Kenneth Mays is a board member of the Ensign Peak Foundation (formerly Mormon Historic Sites Foundation) and a retired instructor in The Church of Jesus Christ of Latter-day Saints’ Department of Seminaries and Institutes.

Emma’s childhood home at Harmony survived until sometime between 1873-1875 when it burned to the ground
Thomas Jefferson was president of the U.S. when the Prophet Joseph Smith was born
Brigham Young’s life began less than 100 miles from Sharon, Vermont, where the Prophet Joseph Smith would be born four and a half years later
At the beginning of the 19th century, a revival swept America and was known as the Second Great Awakening
The Prophet Joseph Smith’s ancestors lived in Topsfield, which is about 30 miles north of Boston
At 7,400 feet of elevation, it was one of the highest points on the California, Pony Express and Mormon Pioneer National Historic trails. It was often simply referred to as “the summit.”
Cache Cave and Echo Canyon, Utah, were two distinct natural features on the Mormon Pioneer National Historic Trail.
On June 28, 1847, President Brigham Young met and spent an evening conversing with Jim Bridger, the famous mountain man.
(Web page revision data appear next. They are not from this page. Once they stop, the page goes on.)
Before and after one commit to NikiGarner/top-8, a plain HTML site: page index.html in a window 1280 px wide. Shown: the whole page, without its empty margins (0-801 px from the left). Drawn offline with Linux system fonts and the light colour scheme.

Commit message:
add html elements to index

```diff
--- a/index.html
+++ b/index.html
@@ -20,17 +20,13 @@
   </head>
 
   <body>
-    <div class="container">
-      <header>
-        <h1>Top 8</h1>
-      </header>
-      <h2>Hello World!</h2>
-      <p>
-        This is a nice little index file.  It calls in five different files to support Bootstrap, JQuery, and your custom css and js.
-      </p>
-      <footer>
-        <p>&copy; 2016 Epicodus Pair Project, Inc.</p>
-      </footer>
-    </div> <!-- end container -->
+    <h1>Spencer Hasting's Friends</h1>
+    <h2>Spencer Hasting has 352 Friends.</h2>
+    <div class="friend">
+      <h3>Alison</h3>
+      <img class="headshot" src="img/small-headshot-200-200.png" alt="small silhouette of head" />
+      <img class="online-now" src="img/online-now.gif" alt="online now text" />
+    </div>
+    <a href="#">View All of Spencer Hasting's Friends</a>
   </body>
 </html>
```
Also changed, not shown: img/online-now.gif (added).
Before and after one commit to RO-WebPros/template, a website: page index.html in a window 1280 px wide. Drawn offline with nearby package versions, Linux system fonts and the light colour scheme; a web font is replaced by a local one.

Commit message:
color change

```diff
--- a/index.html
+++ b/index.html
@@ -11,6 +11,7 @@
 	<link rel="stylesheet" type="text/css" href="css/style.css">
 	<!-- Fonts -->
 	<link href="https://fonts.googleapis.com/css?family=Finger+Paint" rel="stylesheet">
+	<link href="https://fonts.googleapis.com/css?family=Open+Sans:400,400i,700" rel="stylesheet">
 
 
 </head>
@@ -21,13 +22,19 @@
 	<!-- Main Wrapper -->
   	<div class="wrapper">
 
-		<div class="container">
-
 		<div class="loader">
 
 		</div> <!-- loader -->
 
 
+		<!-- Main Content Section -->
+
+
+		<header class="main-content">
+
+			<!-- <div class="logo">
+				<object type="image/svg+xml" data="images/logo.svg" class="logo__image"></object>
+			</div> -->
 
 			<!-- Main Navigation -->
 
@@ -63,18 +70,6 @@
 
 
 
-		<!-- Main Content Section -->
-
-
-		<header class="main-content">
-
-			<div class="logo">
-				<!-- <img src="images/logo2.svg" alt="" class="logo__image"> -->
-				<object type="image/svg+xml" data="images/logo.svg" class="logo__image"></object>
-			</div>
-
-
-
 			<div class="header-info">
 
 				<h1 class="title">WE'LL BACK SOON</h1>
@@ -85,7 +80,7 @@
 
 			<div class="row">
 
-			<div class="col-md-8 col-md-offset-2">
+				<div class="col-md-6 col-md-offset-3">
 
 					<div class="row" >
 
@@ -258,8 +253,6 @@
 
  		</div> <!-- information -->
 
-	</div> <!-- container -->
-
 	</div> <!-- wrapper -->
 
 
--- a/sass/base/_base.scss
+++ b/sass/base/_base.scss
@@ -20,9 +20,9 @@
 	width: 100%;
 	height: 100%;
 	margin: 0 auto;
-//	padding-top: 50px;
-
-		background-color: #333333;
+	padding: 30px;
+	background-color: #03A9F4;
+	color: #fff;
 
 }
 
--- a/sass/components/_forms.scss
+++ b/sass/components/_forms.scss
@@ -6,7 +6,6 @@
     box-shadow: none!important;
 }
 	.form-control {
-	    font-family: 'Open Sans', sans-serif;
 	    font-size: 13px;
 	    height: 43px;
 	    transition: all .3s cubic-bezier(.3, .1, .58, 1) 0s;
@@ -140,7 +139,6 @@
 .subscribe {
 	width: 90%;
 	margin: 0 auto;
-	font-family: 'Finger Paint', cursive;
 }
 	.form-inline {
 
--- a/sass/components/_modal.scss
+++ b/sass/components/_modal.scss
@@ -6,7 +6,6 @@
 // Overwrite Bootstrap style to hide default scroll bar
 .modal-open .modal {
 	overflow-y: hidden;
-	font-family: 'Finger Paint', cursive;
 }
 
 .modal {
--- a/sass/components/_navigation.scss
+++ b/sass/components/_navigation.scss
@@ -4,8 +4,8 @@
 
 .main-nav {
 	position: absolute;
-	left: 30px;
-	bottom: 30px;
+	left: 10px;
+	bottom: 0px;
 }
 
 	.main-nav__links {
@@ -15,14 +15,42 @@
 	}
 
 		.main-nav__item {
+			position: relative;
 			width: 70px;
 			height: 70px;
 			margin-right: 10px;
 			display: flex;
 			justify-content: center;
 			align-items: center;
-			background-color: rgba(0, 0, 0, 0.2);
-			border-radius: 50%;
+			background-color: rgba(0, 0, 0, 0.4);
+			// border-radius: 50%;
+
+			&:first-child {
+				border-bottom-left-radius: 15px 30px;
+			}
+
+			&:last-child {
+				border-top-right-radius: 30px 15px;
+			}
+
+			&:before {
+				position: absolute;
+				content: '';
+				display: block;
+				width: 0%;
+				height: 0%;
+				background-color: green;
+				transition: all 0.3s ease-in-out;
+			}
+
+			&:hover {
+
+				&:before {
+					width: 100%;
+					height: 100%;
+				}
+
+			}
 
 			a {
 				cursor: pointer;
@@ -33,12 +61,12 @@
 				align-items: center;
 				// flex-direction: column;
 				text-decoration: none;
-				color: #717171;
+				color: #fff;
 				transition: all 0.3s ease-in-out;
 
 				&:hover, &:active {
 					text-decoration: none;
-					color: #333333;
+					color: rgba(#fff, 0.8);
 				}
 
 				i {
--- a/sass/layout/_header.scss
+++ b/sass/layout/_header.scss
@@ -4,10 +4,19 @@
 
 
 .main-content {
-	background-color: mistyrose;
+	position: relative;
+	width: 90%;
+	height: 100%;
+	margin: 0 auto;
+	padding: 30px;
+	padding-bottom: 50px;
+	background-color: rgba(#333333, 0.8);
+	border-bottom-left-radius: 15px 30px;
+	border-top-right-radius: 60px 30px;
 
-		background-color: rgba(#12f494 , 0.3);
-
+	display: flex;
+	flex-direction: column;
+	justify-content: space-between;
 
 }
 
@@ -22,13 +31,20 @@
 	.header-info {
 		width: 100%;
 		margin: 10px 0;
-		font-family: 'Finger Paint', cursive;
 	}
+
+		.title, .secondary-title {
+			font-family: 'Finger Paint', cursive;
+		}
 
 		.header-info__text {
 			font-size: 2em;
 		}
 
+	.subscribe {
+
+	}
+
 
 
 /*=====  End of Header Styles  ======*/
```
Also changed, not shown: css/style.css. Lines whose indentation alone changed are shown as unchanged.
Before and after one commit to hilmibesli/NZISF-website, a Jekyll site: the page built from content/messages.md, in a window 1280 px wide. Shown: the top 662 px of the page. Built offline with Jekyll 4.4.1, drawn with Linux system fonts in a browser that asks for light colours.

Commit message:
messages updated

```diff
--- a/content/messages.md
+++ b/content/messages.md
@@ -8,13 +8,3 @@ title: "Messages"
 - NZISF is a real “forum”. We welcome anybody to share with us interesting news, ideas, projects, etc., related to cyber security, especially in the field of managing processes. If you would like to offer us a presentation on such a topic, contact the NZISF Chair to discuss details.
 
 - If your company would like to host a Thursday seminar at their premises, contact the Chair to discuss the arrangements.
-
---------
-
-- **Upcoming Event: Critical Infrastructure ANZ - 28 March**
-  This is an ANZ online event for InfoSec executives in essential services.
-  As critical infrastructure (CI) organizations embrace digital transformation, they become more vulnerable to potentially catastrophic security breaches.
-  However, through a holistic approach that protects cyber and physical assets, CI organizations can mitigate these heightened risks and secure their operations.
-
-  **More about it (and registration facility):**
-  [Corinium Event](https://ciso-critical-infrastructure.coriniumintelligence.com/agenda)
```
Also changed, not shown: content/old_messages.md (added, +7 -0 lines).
The tasks of maintaining and improving Nauvoo, Illinois, as a historic site and destination are ongoing and challenging. To do this successfully requires planning and significant effort.
In June 1834, 13 members of the Camp of Israel or Zion’s Camp died from the effects of cholera. Their deaths occurred at Rush Creek, Clay County, Missouri, near the home of Algernon Sidney Gilbert.
For decades the Hill Cumorah Pageant has presented stories from the Book of Mormon and church history utilizing drama, music and spoken word. The pageant will be discontinued following the 2020 season.
Robert Smith of Kirton, Lincolnshire, England, is an ancestor on the paternal line of the Prophet Joseph Smith. However, any further understanding of the line stops with him as nothing is known of his parents or siblings.
Along with being a natural wonder, Devil’s Gate, the gorge cut by the Sweetwater River in southern Natrona County, Wyoming, was a well noted landmark on the Oregon, Mormon and California trails.
The ministry of President Gordon B. Hinckley produced new generations of temples as well as a number of new and innovative sites and structures open to the general public.
Along with the Carthage Jail itself, several documents and artifacts from the events of June 27, 1844, are still extant.
President Gordon B. Hinckley had a strong interest in the historic sites associated with The Church of Jesus Christ of Latter-day Saints. He did much to identify and preserve the history and historic sites of the church.
There are numerous sites and structures associated with the full and eventful life of President Gordon B. Hinckley that are still extant today.
Independence Rock, one of the best known landmarks on the pioneer trail of the 1800s, is an official historic site of the state of Wyoming. It is open to the general public 24 hours a day.
The settlement of St. Thomas, Nevada was founded and then abandoned by pioneer era members of The Church of Jesus Christ of Latter-day Saints. Resettled by others and then buried under the waters of Lake Mead, its ruins are now visible again.
The pioneer trail in Natrona County west of Casper, Wyoming, passed through two ridges of upended, jagged rock. This site, referred to as Rock Avenue, can be visited today.
Edward Hunter was a successful farmer in the Brandywine Valley where he joined The Church of Jesus Christ of Latter-day Saints. He donated much in labor and resources over the years. He was called as the third presiding bishop of the church.
In January 1840, the Prophet Joseph Smith preached in a Universalist church building to a large congregation. That extant building is now a Jewish synagogue.